*** ENTRIES PROVIDED ***

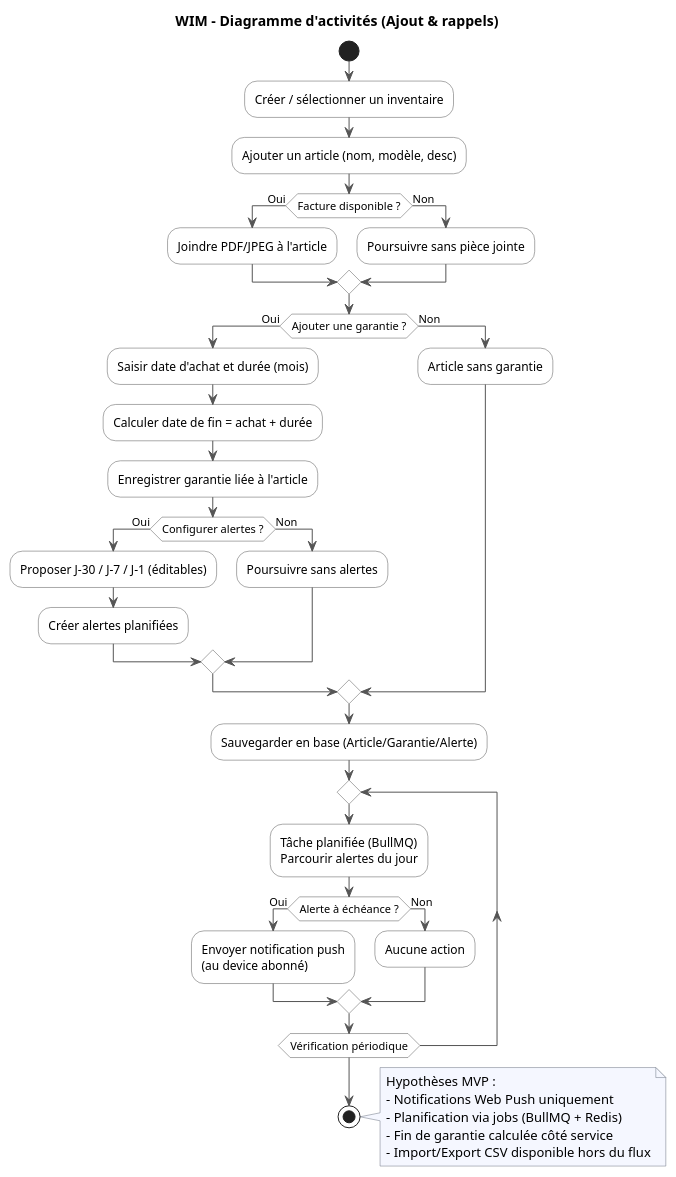
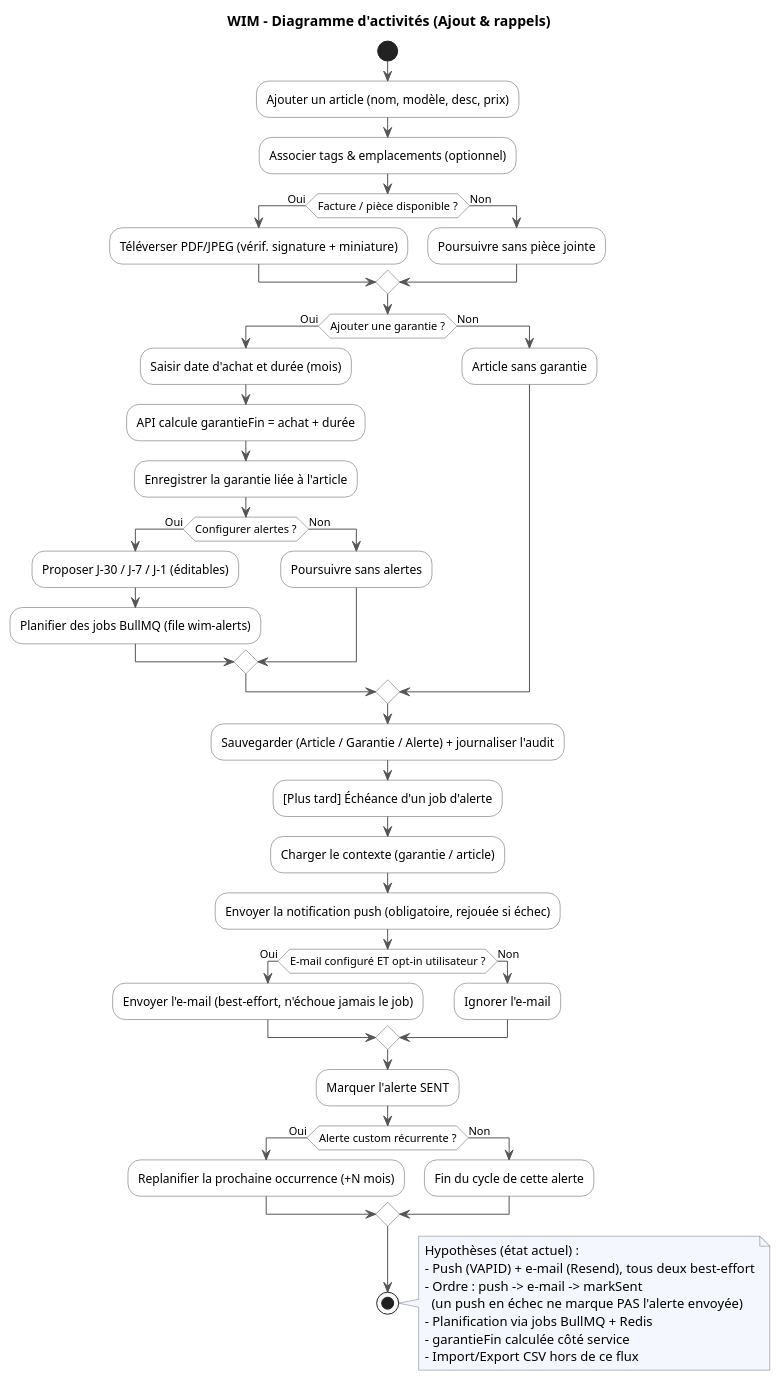
Before and after one commit to SGCSBorges/WIM: the diagram in docs/uml/02-activity-core-flows.puml, drawn with PlantUML. The commit also changed 7 other files, not shown here.

First line of the commit message:
docs(uml): update stale diagrams to current system + add sharing/deploy/alert

```diff
--- a/docs/uml/02-activity-core-flows.puml
+++ b/docs/uml/02-activity-core-flows.puml
@@ -1,57 +1,65 @@
 @startuml
 title WIM – Diagramme d'activités (Ajout & rappels)
 
 skinparam activity {
   BackgroundColor #ffffff
   BorderColor #555
   ArrowColor #555
 }
 skinparam noteBackgroundColor #F5F7FF
 skinparam noteBorderColor #6B7280
 
 start
 
-:Créer / sélectionner un inventaire;
-:Ajouter un article (nom, modèle, desc);
-if (Facture disponible ?) then (Oui)
-  :Joindre PDF/JPEG à l'article;
+:Ajouter un article (nom, modèle, desc, prix);
+:Associer tags & emplacements (optionnel);
+if (Facture / pièce disponible ?) then (Oui)
+  :Téléverser PDF/JPEG (vérif. signature + miniature);
 else (Non)
   :Poursuivre sans pièce jointe;
 endif
 
 if (Ajouter une garantie ?) then (Oui)
   :Saisir date d'achat et durée (mois);
-  :Calculer date de fin = achat + durée;
-  :Enregistrer garantie liée à l'article;
+  :API calcule garantieFin = achat + durée;
+  :Enregistrer la garantie liée à l'article;
   if (Configurer alertes ?) then (Oui)
     :Proposer J-30 / J-7 / J-1 (éditables);
-    :Créer alertes planifiées;
+    :Planifier des jobs BullMQ (file wim-alerts);
   else (Non)
     :Poursuivre sans alertes;
   endif
 else (Non)
   :Article sans garantie;
 endif
 
-:Sauvegarder en base (Article/Garantie/Alerte);
+:Sauvegarder (Article / Garantie / Alerte) + journaliser l'audit;
 
-' Boucle de contrôle des alertes (scheduler)
-repeat
-  :Tâche planifiée (BullMQ)\nParcourir alertes du jour;
-  if (Alerte à échéance ?) then (Oui)
-    :Envoyer notification push\n(au device abonné);
-  else (Non)
-    :Aucune action;
-  endif
-repeat while (Vérification périodique)
+' Déclenchement asynchrone d'un rappel planifié
+:[Plus tard] Échéance d'un job d'alerte;
+:Charger le contexte (garantie / article);
+:Envoyer la notification push (obligatoire, rejouée si échec);
+if (E-mail configuré ET opt-in utilisateur ?) then (Oui)
+  :Envoyer l'e-mail (best-effort, n'échoue jamais le job);
+else (Non)
+  :Ignorer l'e-mail;
+endif
+:Marquer l'alerte SENT;
+if (Alerte custom récurrente ?) then (Oui)
+  :Replanifier la prochaine occurrence (+N mois);
+else (Non)
+  :Fin du cycle de cette alerte;
+endif
 
 stop
 
 note right
-Hypothèses MVP :
-- Notifications Web Push uniquement
-- Planification via jobs (BullMQ + Redis)
-- Fin de garantie calculée côté service
-- Import/Export CSV disponible hors du flux
+Hypothèses (état actuel) :
+- Push (VAPID) + e-mail (Resend), tous deux best-effort
+- Ordre : push -> e-mail -> markSent
+  (un push en échec ne marque PAS l'alerte envoyée)
+- Planification via jobs BullMQ + Redis
+- garantieFin calculée côté service
+- Import/Export CSV hors de ce flux
 end note
 @enduml
```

***

> [WHAT YOU SHOULD DO]:
For each line above that carries the word "disponible", copy it out.

> [OUTPUT OF THE EXERCISE]:
-if (Facture disponible ?) then (Oui)
+if (Facture / pièce disponible ?) then (Oui)
-- Import/Export CSV disponible hors du flux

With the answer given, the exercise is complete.